-------- EXERCISE MATERIAL --------

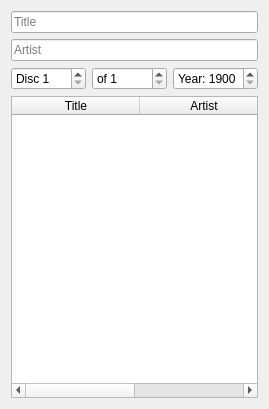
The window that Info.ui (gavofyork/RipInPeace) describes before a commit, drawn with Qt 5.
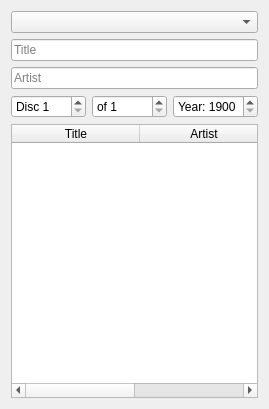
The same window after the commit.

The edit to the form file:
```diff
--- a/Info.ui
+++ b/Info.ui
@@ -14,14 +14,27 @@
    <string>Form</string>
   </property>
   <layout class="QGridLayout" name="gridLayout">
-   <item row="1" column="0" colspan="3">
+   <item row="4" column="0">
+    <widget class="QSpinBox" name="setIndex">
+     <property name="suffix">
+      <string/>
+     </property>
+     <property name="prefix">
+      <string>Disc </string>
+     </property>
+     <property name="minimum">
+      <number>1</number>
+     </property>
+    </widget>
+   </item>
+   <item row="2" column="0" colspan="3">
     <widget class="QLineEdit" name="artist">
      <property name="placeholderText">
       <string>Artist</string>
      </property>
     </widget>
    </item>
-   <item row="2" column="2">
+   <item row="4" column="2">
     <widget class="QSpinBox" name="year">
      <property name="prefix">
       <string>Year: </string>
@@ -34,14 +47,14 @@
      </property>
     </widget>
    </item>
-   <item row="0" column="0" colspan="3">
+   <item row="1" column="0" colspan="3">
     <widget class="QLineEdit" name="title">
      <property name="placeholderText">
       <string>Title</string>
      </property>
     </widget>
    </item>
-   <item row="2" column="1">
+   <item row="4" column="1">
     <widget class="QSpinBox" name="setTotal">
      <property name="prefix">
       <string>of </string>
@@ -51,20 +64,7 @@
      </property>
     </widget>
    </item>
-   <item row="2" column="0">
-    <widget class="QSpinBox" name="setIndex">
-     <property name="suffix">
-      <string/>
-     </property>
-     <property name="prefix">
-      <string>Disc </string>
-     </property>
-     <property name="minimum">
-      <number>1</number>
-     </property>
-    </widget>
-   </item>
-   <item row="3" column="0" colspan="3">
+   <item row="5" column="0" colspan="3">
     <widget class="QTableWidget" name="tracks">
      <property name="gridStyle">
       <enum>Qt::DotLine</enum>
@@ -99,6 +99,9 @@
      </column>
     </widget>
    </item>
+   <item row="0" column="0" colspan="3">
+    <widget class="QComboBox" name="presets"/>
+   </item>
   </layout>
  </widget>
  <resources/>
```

--------

- **ASSIGNED TASK**: Please copy the records above word for word, omitting every picture.

- **ANSWER TO THE PROBLEM**:
The window that Info.ui (gavofyork/RipInPeace) describes before a commit, drawn with Qt 5.
The same window after the commit.

The edit to the form file:
```diff
--- a/Info.ui
+++ b/Info.ui
@@ -14,14 +14,27 @@
    <string>Form</string>
   </property>
   <layout class="QGridLayout" name="gridLayout">
-   <item row="1" column="0" colspan="3">
+   <item row="4" column="0">
+    <widget class="QSpinBox" name="setIndex">
+     <property name="suffix">
+      <string/>
+     </property>
+     <property name="prefix">
+      <string>Disc </string>
+     </property>
+     <property name="minimum">
+      <number>1</number>
+     </property>
+    </widget>
+   </item>
+   <item row="2" column="0" colspan="3">
     <widget class="QLineEdit" name="artist">
      <property name="placeholderText">
       <string>Artist</string>
      </property>
     </widget>
    </item>
-   <item row="2" column="2">
+   <item row="4" column="2">
     <widget class="QSpinBox" name="year">
      <property name="prefix">
       <string>Year: </string>
@@ -34,14 +47,14 @@
      </property>
     </widget>
    </item>
-   <item row="0" column="0" colspan="3">
+   <item row="1" column="0" colspan="3">
     <widget class="QLineEdit" name="title">
      <property name="placeholderText">
       <string>Title</string>
      </property>
     </widget>
    </item>
-   <item row="2" column="1">
+   <item row="4" column="1">
     <widget class="QSpinBox" name="setTotal">
      <property name="prefix">
       <string>of </string>
@@ -51,20 +64,7 @@
      </property>
     </widget>
    </item>
-   <item row="2" column="0">
-    <widget class="QSpinBox" name="setIndex">
-     <property name="suffix">
-      <string/>
-     </property>
-     <property name="prefix">
-      <string>Disc </string>
-     </property>
-     <property name="minimum">
-      <number>1</number>
-     </property>
-    </widget>
-   </item>
-   <item row="3" column="0" colspan="3">
+   <item row="5" column="0" colspan="3">
     <widget class="QTableWidget" name="tracks">
      <property name="gridStyle">
       <enum>Qt::DotLine</enum>
@@ -99,6 +99,9 @@
      </column>
     </widget>
    </item>
+   <item row="0" column="0" colspan="3">
+    <widget class="QComboBox" name="presets"/>
+   </item>
   </layout>
  </widget>
  <resources/>
```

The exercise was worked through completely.